This didn’t happen overnight, or from the efforts of a weekend gardener. It happened because each day nature challenges a team of Bard employees who shape nature’s work into the wonderland around them.

Amy Parella '99

Every morning at 6 a.m., an energetic, creative, knowledgeable, horticulturist named Amy Parrella, joins a team of colleagues (five full-time and two part-time employees, plus a dozen or so students) to discuss what needs to be done to ensure this landscape and arboretum called Bard College stays on track. Or, at the risk of puns, to flourish and grow.

Amy Parrella
Giving Guidance

Job Description

Parrella, who began working in her mom’s vegetable and flower gardens at an early age, is a professional gardener, having worked in environments like the prestigious Longwood Gardens in Pennsylvania and Delaware Center for Horticulture, where she honed her skills educating others.

Her job description would probably take a few written pages to accurately define but, at the core, consists of designing and maintaining the campus’ flowers, plants, bushes, trees, and grasses. She must prioritize not only what needs to be done on a regular, timely, basis, but also how to quickly respond to immediate challenges caused by the forces of Mother Nature, like a felled tree, water pouring off its designed drainage path, or a group of flowers dying from disease or insects. And, perhaps most difficult, to envision how to design and plan for the future.

Keeping it Natural and Beautiful

“One example of problems to be solved quickly,” she said, “was an intersection where high grasses made it difficult for drivers to see oncoming cars. The solution was simple, but needed immediate attention. We replaced the high grass plants with shorter ones.”

When asked about priorities, Parrella immediately answered, “Keeping the landscape natural. Keeping it beautiful, with the resources we have. And managing all the historic landscapes we enjoy, like Montgomery Place. Also, we tend to forget, the entire Bard campus is a historic landscape. And as such we are celebrating, and interpreting, all of them.”

Starting Plants
Woody plants

Constant Juggling

Providing plants and flowers to LLI events, social gatherings, and meetings is also a task Amy and her team welcome and accomplish with satisfaction and pride.

It’s not easy. They constantly juggle the rural, natural landscape work with maintaining urban environments, roads, parking lots, and building environs.

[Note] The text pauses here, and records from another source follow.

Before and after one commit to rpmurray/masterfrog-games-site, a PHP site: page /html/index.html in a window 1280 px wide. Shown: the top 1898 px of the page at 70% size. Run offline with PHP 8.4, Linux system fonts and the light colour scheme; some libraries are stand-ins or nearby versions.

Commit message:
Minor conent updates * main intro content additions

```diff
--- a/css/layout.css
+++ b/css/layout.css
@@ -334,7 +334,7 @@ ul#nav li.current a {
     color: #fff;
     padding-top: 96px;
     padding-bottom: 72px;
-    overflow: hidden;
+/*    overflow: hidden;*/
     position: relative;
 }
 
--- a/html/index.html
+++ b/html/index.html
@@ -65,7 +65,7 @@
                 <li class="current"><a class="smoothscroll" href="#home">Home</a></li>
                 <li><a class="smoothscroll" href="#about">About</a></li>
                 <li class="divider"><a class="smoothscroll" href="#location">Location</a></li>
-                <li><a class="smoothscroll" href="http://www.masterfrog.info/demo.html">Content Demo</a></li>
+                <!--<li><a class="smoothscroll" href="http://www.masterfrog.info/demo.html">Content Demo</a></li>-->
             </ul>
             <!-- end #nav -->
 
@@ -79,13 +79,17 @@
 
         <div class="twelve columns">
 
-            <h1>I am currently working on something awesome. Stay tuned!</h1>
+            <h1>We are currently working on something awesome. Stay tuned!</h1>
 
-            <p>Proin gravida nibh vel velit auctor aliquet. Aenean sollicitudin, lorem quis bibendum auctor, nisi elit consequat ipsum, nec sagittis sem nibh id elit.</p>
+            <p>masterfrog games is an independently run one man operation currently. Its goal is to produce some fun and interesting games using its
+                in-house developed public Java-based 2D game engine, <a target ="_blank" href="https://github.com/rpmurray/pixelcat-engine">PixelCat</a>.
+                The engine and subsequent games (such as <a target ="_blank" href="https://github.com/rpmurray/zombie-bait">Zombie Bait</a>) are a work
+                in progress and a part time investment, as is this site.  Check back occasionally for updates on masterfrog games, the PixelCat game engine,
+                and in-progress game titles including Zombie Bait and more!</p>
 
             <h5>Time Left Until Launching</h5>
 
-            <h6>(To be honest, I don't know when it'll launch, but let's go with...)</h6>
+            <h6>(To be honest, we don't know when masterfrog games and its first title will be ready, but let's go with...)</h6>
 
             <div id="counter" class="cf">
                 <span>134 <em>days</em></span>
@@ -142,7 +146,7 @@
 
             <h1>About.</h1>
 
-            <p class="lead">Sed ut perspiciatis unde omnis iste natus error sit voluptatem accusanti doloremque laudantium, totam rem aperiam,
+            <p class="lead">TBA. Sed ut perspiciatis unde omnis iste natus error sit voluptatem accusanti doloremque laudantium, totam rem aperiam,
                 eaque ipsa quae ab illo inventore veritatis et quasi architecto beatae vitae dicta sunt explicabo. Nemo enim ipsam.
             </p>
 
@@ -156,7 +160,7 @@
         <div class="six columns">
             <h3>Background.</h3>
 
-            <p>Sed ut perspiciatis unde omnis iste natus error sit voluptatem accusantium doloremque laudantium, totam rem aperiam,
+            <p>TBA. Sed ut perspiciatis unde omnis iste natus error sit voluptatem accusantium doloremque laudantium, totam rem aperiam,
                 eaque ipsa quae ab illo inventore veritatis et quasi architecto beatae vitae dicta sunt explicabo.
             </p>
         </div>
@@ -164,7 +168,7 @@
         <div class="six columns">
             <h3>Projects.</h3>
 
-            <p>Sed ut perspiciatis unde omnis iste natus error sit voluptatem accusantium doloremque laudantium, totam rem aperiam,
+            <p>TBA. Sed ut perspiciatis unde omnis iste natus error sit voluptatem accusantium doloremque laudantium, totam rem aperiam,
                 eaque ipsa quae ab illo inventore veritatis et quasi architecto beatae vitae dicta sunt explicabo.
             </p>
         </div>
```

The Bard campus requires jack-of-all-trades workers, who every day tackle weeding, measuring pH levels of soil, spraying, tree work, using a Geographical Information System (mapping certain areas with satellites you can pinpoint), and managing interns who input plant data records, and a myriad of other tasks.

Collection of Woody Plants

Some think of an arboretum as nothing more than a collection of “woody plants.” But Parrella adds, “Bard’s Landscape and Arboretum includes perennials, vines, bulbs, shrubs and trees. I looked at what collections Bard already had and have tried to organize and enhance them over time.”

Montgomery Place, for example, is where the team’s creativity and work will be aimed and executed in the next few years with a scientific approach, especially since she’s starting with more of a blank slate.

Beautiful campus

Many Questions

Each day Parrella is inundated with emails about every subject imaginable, from crises to suggestions, from simple tasks to those requiring long-range planning, to the faculty requesting her to share knowledge with students. Those students, of course, include grateful LLI members.

When asked why a young person should enter the field of horticulture, she says, “It makes the earth a better place, and for people who inhabit the earth. When people ask, I say I want to put all my resources into where I live, even before [laughs] clothes and food. It seems to make everyone else enjoy their surroundings. That has to be a good thing.”

The coming semester will be a combination of Zoom, on-campus, and hybrid classes. LLI members must carry proof of vaccination, but the only restriction on enjoying the 930 acres is what we see, feel, and smell.